The Guardian recently presented a sceptical view of Black Friday 'deals', warning consumers not to be tempted into participation by the 'frenzy of marketing'.

Climate movement Fridays for Future is holding their next Global Climate Strike on the 29th of November, which is the same day as Black Friday.

Cities all over the globe will join to demonstrate the severity of the climate and propel climate activism. The movement hasn't revealed that this is an intentional move, but by highlighting climate awareness on a day of mass consumption they are making a clear statement.

In France backlash against Black Friday has really taken hold. Led by French clothing brand FAGUO, more than 450 brands have formed the 'Make Friday Green Again' collective and decided not to take part in Black Friday.

FAGUO has published a post on Instagram in which they 'encourage everyone to use this Friday, November 29th to sort, resell and recycle the superfluous goods they have in order to know what they really need'.

Here are just a few of the UK companies that are doing something different on Black Friday:


Historically speaking, Patagonia doesn't participate in Black Friday. Its biggest stand against the winter shopping event was in 2016 when the B-Corp donated 100% of sales on that day to grassroots environmental organisations.
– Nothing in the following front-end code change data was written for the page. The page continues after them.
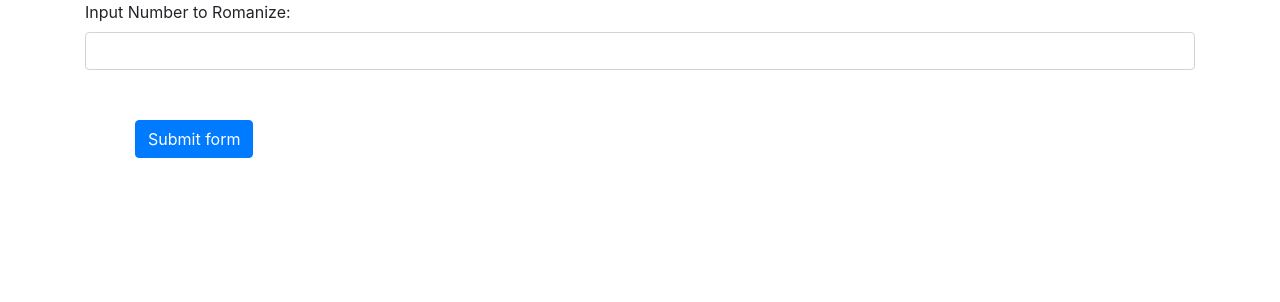
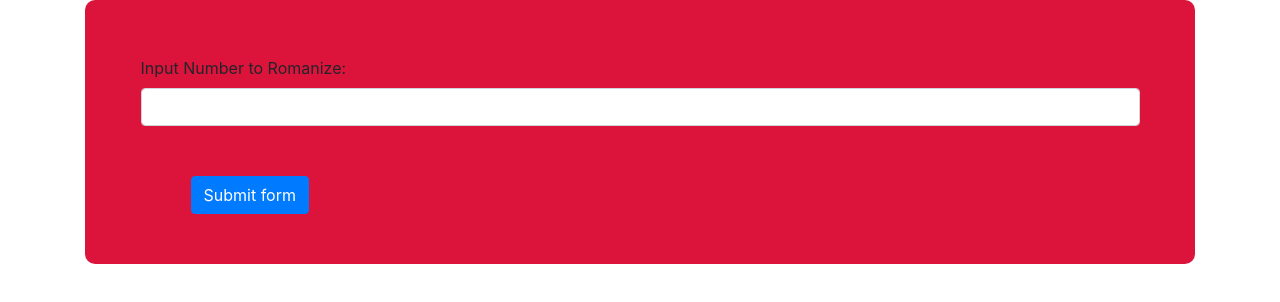
Before and after one commit to J-Michael-Brown/to-romanumaral, a plain HTML site: page index.html in a window 1280 px wide. Drawn offline with nearby package versions, Linux system fonts and the light colour scheme.

Commit message:
update README specifications, add more styling with css

```diff
--- a/css/styles.css
+++ b/css/styles.css
@@ -1,12 +1,19 @@
-#button-div {
-  margin-left: 50px;
-  margin-right: 50px;
+form {
+  padding: 5%;
+  padding-bottom: 10px;
+  background-color: crimson;
+  border-radius: 10px;
 }
 
-button {
-  margin: 50px auto !important;
-  margin-left: 50px;
-  text-align: center;
+.results {
+    margin: 10px;
+    margin-top: 40px;
+
+}
+
+#button-div {
+
+  margin: 50px 50px 0px;
 
 }
 
--- a/index.html
+++ b/index.html
@@ -12,6 +12,7 @@
   <body>
     <div class="container">
 
+
       <form id="formOne">
 
         <label for="validationDefault01">Input Number to Romanize:</label>
@@ -19,20 +20,20 @@
         <div id="button-div">
 
           <button class="btn btn-primary" type="submit">Submit form</button>
-        </div>
-      </form>
 
           <div class="results">
+
             <div class="charriot">
               <p class="error-message" id="roman-numeral"></p>
             </div>
-
             <p class="error-message" id="tooBig" >Number is too big</p>
-        <p class="error-message" id="tooLittle" >Number cannot be negative</p>
+            <p class="error-message" id="tooLittle" >Number cannot be negative or zero</p>
             <p class="error-message" id="justWrong" >That isn't even a number</p>
 
           </div>
         </div>
+      </form>
+    </div>
 
   </body>
 </html>
```
Also changed, not shown: 1 other file. Lines whose indentation alone changed are shown as unchanged.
The feat went viral and Patagonia was able to make $10 million in sales.

This year, Patagonia is encouraging customers to donate to one of 1,000 non-profit environmental groups through its Patagonia Action Works initiative. The brand will match the donations made from 29 November (Black Friday) until 31 December 2019. They will only stop matching donations when they've reached a maximum spend of $10,000,000 USD. This is an opportunity to give a meaningful gift without purchasing yet another another needless item.


Our ethical clothes shop and Best Buy company THTC is doing an anti-Black Friday campaign in which they're giving 30% of all their profits from Black Friday sales straight to Refugee Community Kitchen.

Ethical Superstore

Ethical Superstore is sidelining Black Friday for Food Bank Friday. From Monday 22nd November to midnight on Monday 2nd December they will be offering 20% off everything in their store plus making a donation directly from their stock to the Newcastle West End Foodbank with every order over £30. Ethical Superstore stocks several of our Best Buys on their website, so doing a shop with them is a great alternative to Amazon that will really make a difference.

Along with buying from independent and local or ethical businesses on Black Friday, shoppers can also boycott the event and vow to buy nothing on the 29th November. If you feel like you need to buy something over the weekend, consider smaller ethical businesses, like the ones featured in our ethical online retailers guide, which unlike eBay, Amazon and Apple are more likely to be paying their fair share of tax.

We ask that our readers join us in the Global Climate Strike and help #MakeFridayGreenAgain.